Queenstown benefactors just keep giving


OPINION: Hearing sharebroker Sir Eion Edgar talk about his local projects makes you realise how enriched Queenstown is by people of his ilk.

Private tertiary institution Queenstown Resort College and the Winter Games wouldn’t exist without him.

Sure, QRC is a money-making venture, but one with significant benefit to the local and national tourism industry.

He’s also put his money where his mouth is to support the likes of the Queenstown Trails Trust and the remodelled Queenstown Memorial Centre.

Another knight, Arrowtown jewellery entrepreneur Sir Michael Hill, is very much in the same vein.

He’s hosted and sponsored major golf tournaments ever since opening his championship course in his backyard in 2007.

The televising of the NZ Open in March at his course, The Hills, and adjacent Millbrook Resort will provide tremendous promotion for this area.

Hill’s also opened The Hills for fundraisers, especially his beloved Cure Kids charity, and has aspirations to further develop the course as a sculptural park.

He’s also been a major patron of the arts through hosting a biennial international violin competition in Queenstown and Auckland – stand by for the next one in June.

Edgar and Hill now face big-league competition in the philanthropic stakes from American couple Debbi and Paul Brainerd.

The couple, who own property near Glenorchy, are redeveloping the township’s holiday park and ploughing profits back into a community trust.

Desktop publishing pioneer Paul and Debbi have already established their philanthropic cred through environmental and social projects in America’s Pacific Northwest.

Another amazing local benefactor is the Peter Wilding Estate.

Formed after the death of the Lake Hayes farmer/developer, it’s made substantial bequests to the Wakatipu High School Foundation, Queenstown Trails Trust, Queenstown Memorial Centre redevelopment and the Wakatipu Rowing Club.

Early this month, this newspaper recognised another big benefactor, Jeff Turner, who died at Christmas.

He was a driving force behind setting up the Cure Kids charity, among other community contributions.

Another business heavyweight who’s heavily supported the community is Jim Boult, who was recognised in the New Year’s honours list.

Eight years ago, local developer John Martin got the community out of a hole in a novel gesture.

Arrowtowners were upset at their town’s famous miners’ cottages slipping into disrepair.

So Martin snaffled them off their owner, the late Eamon Cleary, for $1.9 million, and on-sold them to the local council at no extra cost.

But the most novel benefactor must be the anonymous one who keeps commissioning sculptures for the Kelvin Peninsula walkway.
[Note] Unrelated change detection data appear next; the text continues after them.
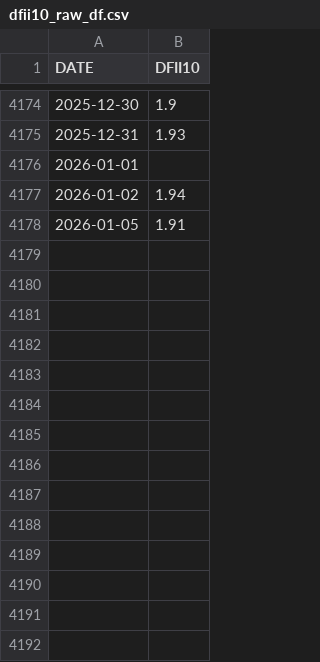
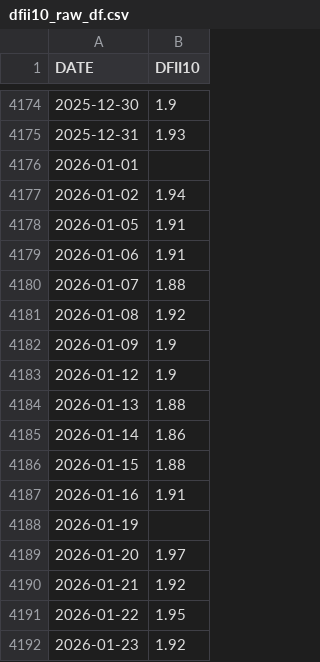
Before and after one commit to hrr-io/gold-forecast-api, a CSV file: data/dfii10_raw_df.csv, drawn as a sheet; only a part is shown, gaps mark what is left out.

Commit message:
Update all datasets - 2026-01-27 18:29:32

```diff
--- a/data/dfii10_raw_df.csv
+++ b/data/dfii10_raw_df.csv
@@ -4178 +4178,15 @@ DATE,DFII10
 2026-01-05,1.91
+2026-01-06,1.91
+2026-01-07,1.88
+2026-01-08,1.92
+2026-01-09,1.9
+2026-01-12,1.9
+2026-01-13,1.88
+2026-01-14,1.86
+2026-01-15,1.88
+2026-01-16,1.91
+2026-01-19,
+2026-01-20,1.97
+2026-01-21,1.92
+2026-01-22,1.95
+2026-01-23,1.92
```
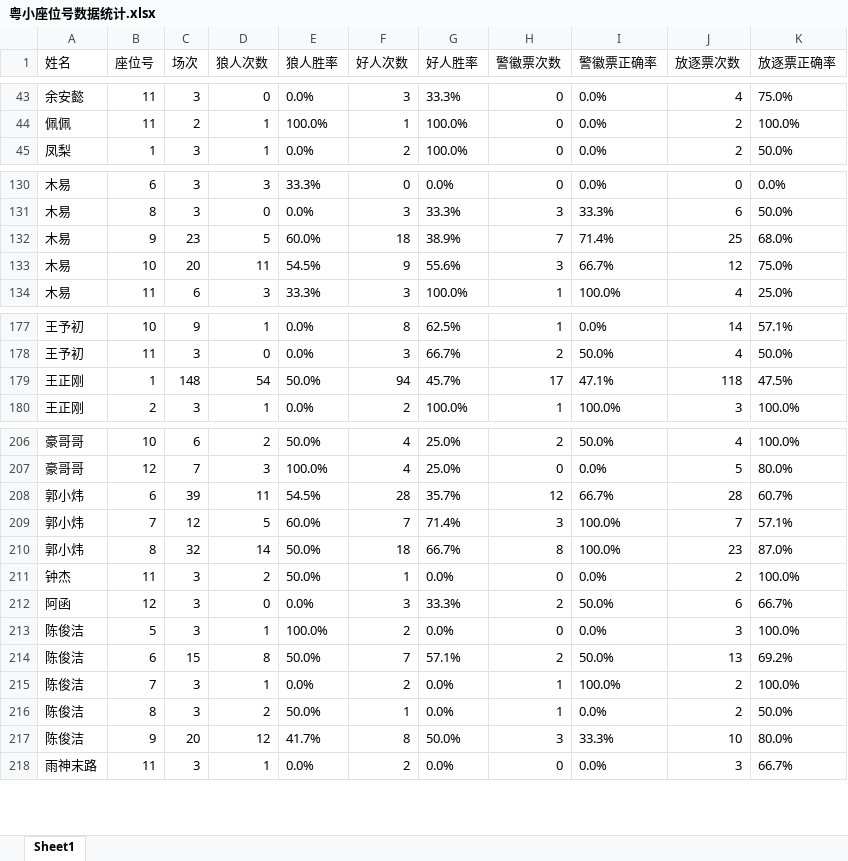
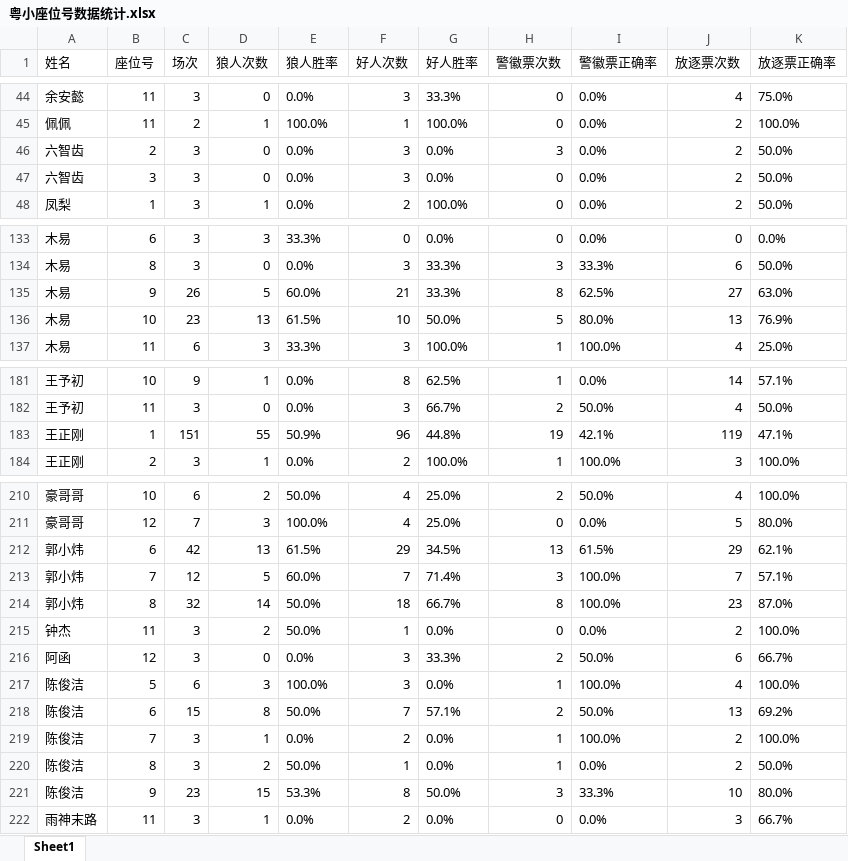
Before and after one commit to misamisa28/lrs, an Excel workbook: data/粤小座位号数据统计.xlsx, sheet Sheet1, drawn as a sheet; only a part is shown, gaps mark what is left out; values as stored, in another font and other column widths than the file's, no borders; removed rows and columns are numbered as before the commit, all else as after; the diff covers the shown part only; the diff names each change by its address in the sheet, - before the commit and + after, or states it on an @@ line.

```diff
--- a/data/粤小座位号数据统计.xlsx (sheet Sheet1)
+++ b/data/粤小座位号数据统计.xlsx (sheet Sheet1)
+row 46: 六智齿 | 2 | 3 | 0 | 0.0% | 3 | 0.0% | 3 | 0.0% | 2 | 50.0%
+row 47: 六智齿 | 3 | 3 | 0 | 0.0% | 3 | 0.0% | 0 | 0.0% | 2 | 50.0%
-C135 (场次): 23
+C135 (场次): 26
-F135 (好人次数): 18
+F135 (好人次数): 21
-G135 (好人胜率): 38.9%
+G135 (好人胜率): 33.3%
-H135 (警徽票次数): 7
+H135 (警徽票次数): 8
-I135 (警徽票正确率): 71.4%
+I135 (警徽票正确率): 62.5%
-J135 (放逐票次数): 25
+J135 (放逐票次数): 27
-K135 (放逐票正确率): 68.0%
+K135 (放逐票正确率): 63.0%
-row 133: 木易 | 10 | 20 | 11 | 54.5% | 9 | 55.6% | 3 | 66.7% | 12 | 75.0%
+row 136: 木易 | 10 | 23 | 13 | 61.5% | 10 | 50.0% | 5 | 80.0% | 13 | 76.9%
-row 179: 王正刚 | 1 | 148 | 54 | 50.0% | 94 | 45.7% | 17 | 47.1% | 118 | 47.5%
+row 183: 王正刚 | 1 | 151 | 55 | 50.9% | 96 | 44.8% | 19 | 42.1% | 119 | 47.1%
-row 208: 郭小炜 | 6 | 39 | 11 | 54.5% | 28 | 35.7% | 12 | 66.7% | 28 | 60.7%
+row 212: 郭小炜 | 6 | 42 | 13 | 61.5% | 29 | 34.5% | 13 | 61.5% | 29 | 62.1%
-C217 (场次): 3
+C217 (场次): 6
-D217 (狼人次数): 1
+D217 (狼人次数): 3
-F217 (好人次数): 2
+F217 (好人次数): 3
-H217 (警徽票次数): 0
+H217 (警徽票次数): 1
-I217 (警徽票正确率): 0.0%
+I217 (警徽票正确率): 100.0%
-J217 (放逐票次数): 3
+J217 (放逐票次数): 4
-C221 (场次): 20
+C221 (场次): 23
-D221 (狼人次数): 12
+D221 (狼人次数): 15
-E221 (狼人胜率): 41.7%
+E221 (狼人胜率): 53.3%
```
Also changed, not shown: 7 added rows, 5 removed rows and 47 edited cells elsewhere in this sheet, 15 other files.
So far there’ve been wild goats, a ‘static kinetic sculpture’ and a ‘tree spirit’.

But wait, there’s more – the benefactor apparently has consent to donate another six sculptures on the walkway.